To systematically assess benefits and harms of nonsurgical interventional therapies for low back and radicular pain.
Summary of Background Data.
Although use of certain interventional therapies is common or increasing, there is also uncertainty or controversy about their efficacy.
Electronic database searches on Ovid MEDLINE and the Cochrane databases were conducted through July 2008 to identify randomized controlled trials and systematic reviews of local injections, botulinum toxin injection, prolotherapy, epidural steroid injection, facet joint injection, therapeutic medial branch block, sacroiliac joint injection, intradiscal steroid injection, chemonucleolysis, radiofrequency denervation, intradiscal electrothermal therapy, percutaneous intradiscal radiofrequency thermocoagulation, Coblation nucleoplasty, and spinal cord stimulation. All relevant studies were methodologically assessed by 2 independent reviewers using criteria developed by the Cochrane Back Review Group (for trials) and by Oxman (for systematic reviews). A qualitative synthesis of results was performed using methods adapted from the US Preventive Services Task Force.
For sciatica or prolapsed lumbar disc with radiculopathy, we found good evidence that chemonucleolysis is moderately superior to placebo injection but inferior to surgery, and fair evidence that epidural steroid injection is moderately effective for short-term (but not long-term) symptom relief. We found fair evidence that spinal cord stimulation is moderately effective for failed back surgery syndrome with persistent radiculopathy, though device-related complications are common. We found good or fair evidence that prolotherapy, facet joint injection, intradiscal steroid injection, and percutaneous intradiscal radiofrequency thermocoagulation are not effective. Insufficient evidence exists to reliably evaluate other interventional therapies.
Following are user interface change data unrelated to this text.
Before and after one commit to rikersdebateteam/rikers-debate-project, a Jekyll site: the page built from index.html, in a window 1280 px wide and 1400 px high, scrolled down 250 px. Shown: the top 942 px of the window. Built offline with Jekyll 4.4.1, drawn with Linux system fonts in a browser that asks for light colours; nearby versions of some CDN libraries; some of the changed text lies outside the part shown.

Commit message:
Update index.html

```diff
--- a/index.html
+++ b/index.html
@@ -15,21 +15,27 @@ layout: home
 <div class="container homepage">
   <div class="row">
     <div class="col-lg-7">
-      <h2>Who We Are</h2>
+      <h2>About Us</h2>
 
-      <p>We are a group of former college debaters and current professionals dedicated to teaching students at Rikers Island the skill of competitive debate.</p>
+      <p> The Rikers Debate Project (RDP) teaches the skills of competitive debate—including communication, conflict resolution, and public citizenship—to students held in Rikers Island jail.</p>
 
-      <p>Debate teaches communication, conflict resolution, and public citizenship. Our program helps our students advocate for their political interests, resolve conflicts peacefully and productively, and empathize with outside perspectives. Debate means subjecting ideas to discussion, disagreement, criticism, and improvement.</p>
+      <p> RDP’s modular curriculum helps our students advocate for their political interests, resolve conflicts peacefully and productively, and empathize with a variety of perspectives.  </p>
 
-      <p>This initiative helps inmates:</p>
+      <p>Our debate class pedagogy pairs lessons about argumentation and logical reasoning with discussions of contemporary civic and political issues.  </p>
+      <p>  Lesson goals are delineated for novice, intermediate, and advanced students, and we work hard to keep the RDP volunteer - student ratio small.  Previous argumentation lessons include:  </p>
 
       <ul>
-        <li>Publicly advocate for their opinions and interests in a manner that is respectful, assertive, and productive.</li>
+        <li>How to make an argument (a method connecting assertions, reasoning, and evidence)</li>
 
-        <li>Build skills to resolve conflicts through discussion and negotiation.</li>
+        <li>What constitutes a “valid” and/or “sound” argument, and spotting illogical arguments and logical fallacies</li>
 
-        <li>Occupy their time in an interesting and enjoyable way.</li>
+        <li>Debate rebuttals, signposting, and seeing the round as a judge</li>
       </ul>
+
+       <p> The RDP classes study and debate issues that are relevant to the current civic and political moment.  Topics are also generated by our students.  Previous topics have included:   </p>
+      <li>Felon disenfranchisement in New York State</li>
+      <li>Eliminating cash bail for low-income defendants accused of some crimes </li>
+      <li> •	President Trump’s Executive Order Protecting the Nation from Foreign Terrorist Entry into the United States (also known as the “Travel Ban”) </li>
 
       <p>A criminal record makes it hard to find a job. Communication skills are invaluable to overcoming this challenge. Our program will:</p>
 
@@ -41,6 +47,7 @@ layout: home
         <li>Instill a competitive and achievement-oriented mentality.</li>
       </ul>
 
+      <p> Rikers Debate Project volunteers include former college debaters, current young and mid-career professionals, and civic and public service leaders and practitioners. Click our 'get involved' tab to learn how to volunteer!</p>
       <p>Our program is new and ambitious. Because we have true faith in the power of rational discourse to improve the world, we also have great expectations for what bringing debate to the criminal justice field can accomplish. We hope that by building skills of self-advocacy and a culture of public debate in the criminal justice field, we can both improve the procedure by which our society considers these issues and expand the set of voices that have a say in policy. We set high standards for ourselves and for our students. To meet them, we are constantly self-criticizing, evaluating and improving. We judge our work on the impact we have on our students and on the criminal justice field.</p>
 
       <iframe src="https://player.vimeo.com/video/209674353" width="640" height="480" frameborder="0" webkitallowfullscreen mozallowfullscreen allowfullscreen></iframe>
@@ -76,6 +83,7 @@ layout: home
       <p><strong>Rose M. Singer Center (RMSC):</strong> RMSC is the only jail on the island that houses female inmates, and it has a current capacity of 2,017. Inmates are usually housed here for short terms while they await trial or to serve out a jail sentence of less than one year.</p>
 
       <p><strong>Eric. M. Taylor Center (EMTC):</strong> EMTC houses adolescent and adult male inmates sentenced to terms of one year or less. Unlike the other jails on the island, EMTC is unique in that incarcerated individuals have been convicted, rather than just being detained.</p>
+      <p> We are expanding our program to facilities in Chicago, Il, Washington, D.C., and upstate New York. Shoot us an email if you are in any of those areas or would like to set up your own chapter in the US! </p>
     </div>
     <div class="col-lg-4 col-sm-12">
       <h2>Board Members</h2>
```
Few nonsurgical interventional therapies for low back pain have been shown to be effective in randomized, placebo-controlled trials.